By our Staff Reporter
GUWAHATI, Feb 25: Roads teeming with honking cars, traffic srls and jams for hours together leading to road rages, accidents and the like are essentially distinctive features of Guwahati. And this is not without good reason.
The extreme traffic congestion in the city has many reasons behind. There are many who squarely blame it on the fast rise in the number of cars/vehicles in the State and its neighbouring states. It sounds as if the blame holds much water in it given the number of new cars/vehicles being registered everyday in the city.
There are some startling car/vehicle statistics of Guwahati. The city has as many as 9.50 lakh cars of all hues. The Kamrup (M) District Transport Office (DTO) registers 300-350 new cars, everyday.
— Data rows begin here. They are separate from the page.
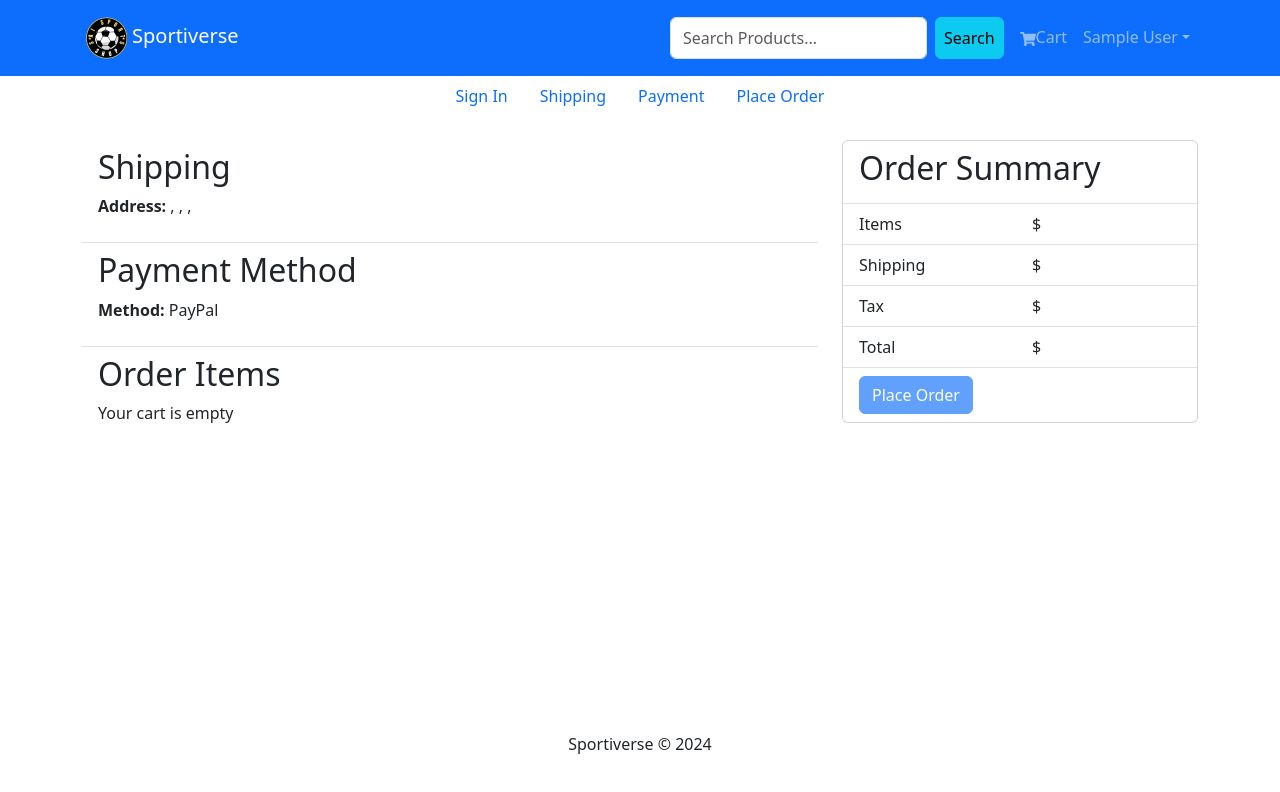
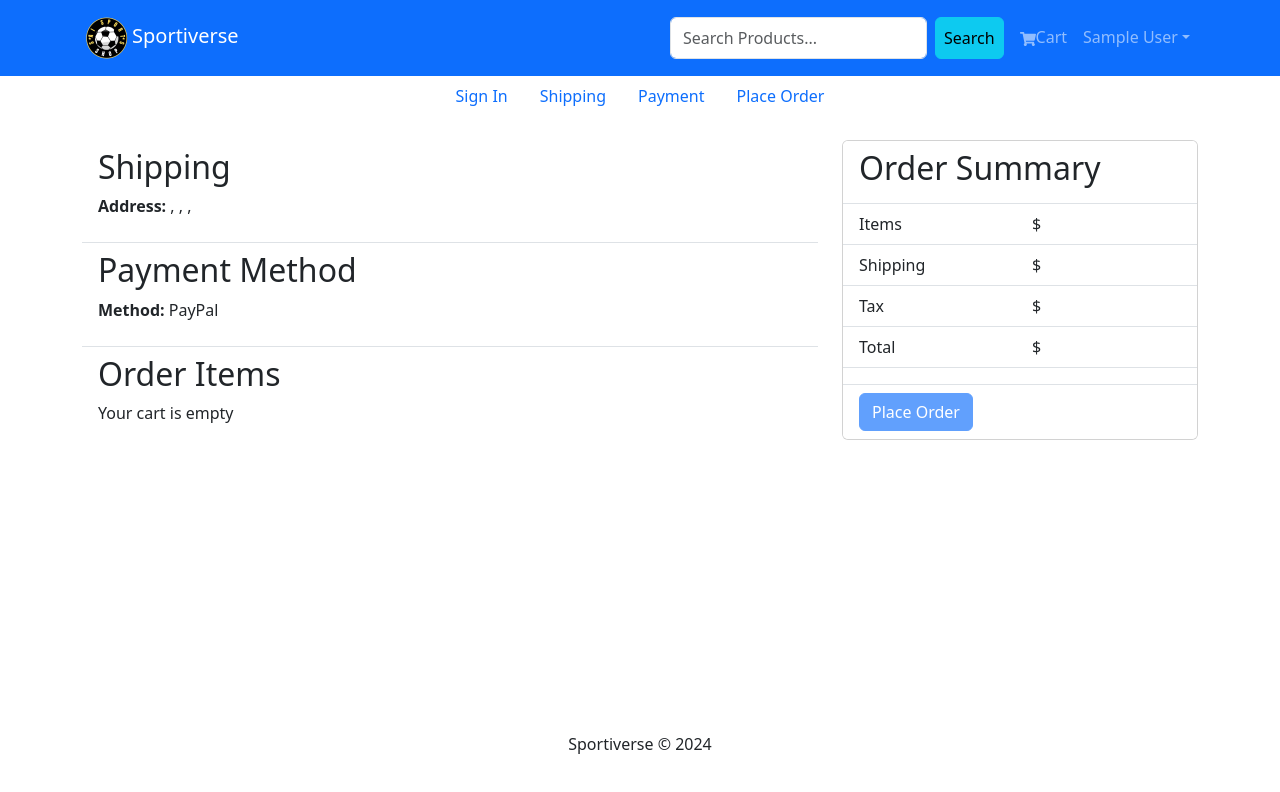
Before and after one commit to prasadhonrao/sportiverse, a React (Create React App) app in the folder src/webapp/: page /placeorder in a window 1280 px wide. Shown: the top 792 px of the page. Built offline with nearby package versions, Linux system fonts and the light colour scheme; sample sign-in values are in the browser's storage.

Commit message:
Improve error handling and loading state in Order and PlaceOrder pages

```diff
--- a/src/webapp/src/pages/OrderPage.jsx
+++ b/src/webapp/src/pages/OrderPage.jsx
@@ -94,7 +94,7 @@ const OrderScreen = () => {
   return isLoading ? (
     <Loader />
   ) : error ? (
-    <Message variant="danger">{error.data.message}</Message>
+    <Message variant="danger">{error?.data?.message || error.error}</Message>
   ) : (
     <>
       <h1>Order {order._id}</h1>
--- a/src/webapp/src/pages/PlaceOrderPage.jsx
+++ b/src/webapp/src/pages/PlaceOrderPage.jsx
@@ -4,7 +4,9 @@ import { useSelector, useDispatch } from 'react-redux';
 import { toast } from 'react-toastify';
 import { Row, Col, ListGroup, Image, Card, Button } from 'react-bootstrap';
 
+import Message from '../components/Message';
 import CheckoutSteps from '../components/CheckoutSteps';
+import Loader from '../components/Loader';
 
 import { useCreateOrderMutation } from '../slices/ordersApiSlice';
 import { clearCartItems } from '../slices/cartSlice';
@@ -25,7 +27,7 @@ const PlaceOrderPage = () => {
     }
   }, [shippingAddress, paymentMethod, navigate]);
 
-  const [createOrder] = useCreateOrderMutation();
+  const [createOrder, { isLoading, error }] = useCreateOrderMutation();
 
   const placeOrderHandler = async (e) => {
     try {
@@ -44,7 +46,6 @@ const PlaceOrderPage = () => {
       dispatch(clearCartItems());
       navigate(`/orders/${res._id}`);
     } catch (error) {
-      console.log(error);
       toast.error(error?.data?.message);
     }
   };
@@ -126,6 +127,7 @@ const PlaceOrderPage = () => {
                   <Col>${cart.totalPrice}</Col>
                 </Row>
               </ListGroup.Item>
+              <ListGroup.Item>{error && <Message variant="danger">{error.data.message}</Message>}</ListGroup.Item>
               <ListGroup.Item>
                 <Button
                   type="button"
@@ -135,6 +137,7 @@ const PlaceOrderPage = () => {
                 >
                   Place Order
                 </Button>
+                {isLoading && <Loader />}
               </ListGroup.Item>
             </ListGroup>
           </Card>
```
In fiscal 2015-16, as many 71,906 cars were registered by Kamrup (M) DTO. In fiscal 2016-17 till January, 50,678 cars have been registered by the DTO. According to DTO(R) in-charge Prasenjit Ghosh, apart from vehicles that come to Guwahati from other districts of the State, 3,000-4,000 vehicles come from Tripura, around 5,000 from Meghalaya, around 200 from Mizoram, around 1,000 from galand and around 100 from Manipur to Guwahati, everyday. Apart from these, there are vehicles of the Army, CRPF, BSF, India Air Force etc. that keep coming to the city, Ghosh said, and added that all these cars do add to the traffic congestion. There are also around 13,000 cabbies being operated in Guwahati and its suburbs by some private companies.
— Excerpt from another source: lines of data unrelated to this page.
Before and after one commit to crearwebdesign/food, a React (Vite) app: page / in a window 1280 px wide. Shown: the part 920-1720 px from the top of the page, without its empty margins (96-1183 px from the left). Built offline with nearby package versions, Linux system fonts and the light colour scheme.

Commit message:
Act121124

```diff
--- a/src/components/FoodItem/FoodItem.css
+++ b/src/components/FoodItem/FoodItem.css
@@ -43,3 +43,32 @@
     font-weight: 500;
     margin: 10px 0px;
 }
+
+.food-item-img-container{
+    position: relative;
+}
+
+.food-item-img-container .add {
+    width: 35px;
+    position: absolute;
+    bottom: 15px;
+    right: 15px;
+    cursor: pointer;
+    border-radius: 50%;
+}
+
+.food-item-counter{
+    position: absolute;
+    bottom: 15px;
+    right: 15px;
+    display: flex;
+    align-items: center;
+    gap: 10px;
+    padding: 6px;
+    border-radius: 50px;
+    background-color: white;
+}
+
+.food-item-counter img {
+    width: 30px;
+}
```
Ghosh, however, is not ready to blame it solely on the increasing number of cars for the traffic jams in the city. He has something else to blame for the ever-increasing traffic srls in Guwahati. “The number of cars and vehicles in Guwahati is still much less than that of other metropolitan cities in the country. It’s not that the roads in Guwahati have already crossed their optimum level of holding vehicles. There’re traffic congestions in the city, and the problem lies in the lack of civic sense among the citizens, especially among those who are using cars and other forms of vehicles,” Ghosh said, and added: “Vehicles are seen parked in no-parking areas. The parking lots in the city are often not used. Vehicles are even parked on bridges, approaches to big shops or malls. It’s not true that the car-holding capacities of the roads of Guwahati have crossed their optimum limit.”
Ghosh says that there are other reasons as well. “The existing public transport systems in Guwahati aren’t being used by the public, properly. This is also a fact that the city lacks fast modes of communication. Such a situation leads people to use more and more private cars while going from one place to another in the city. Had there been fast and proper modes of transportation in the city, the use of private cars would have come down much,” Ghosh said, and added: “Some of the city buses in the city don’t ply on the roads meant for them. City buses are infamous for stopping buses for longer periods in stops. They even stop buses in places other than their regular stops. Such practices also add to traffic congestion in the city. We’ve some cabbie companies that carry passengers from one place to another in the city and its outskirts.”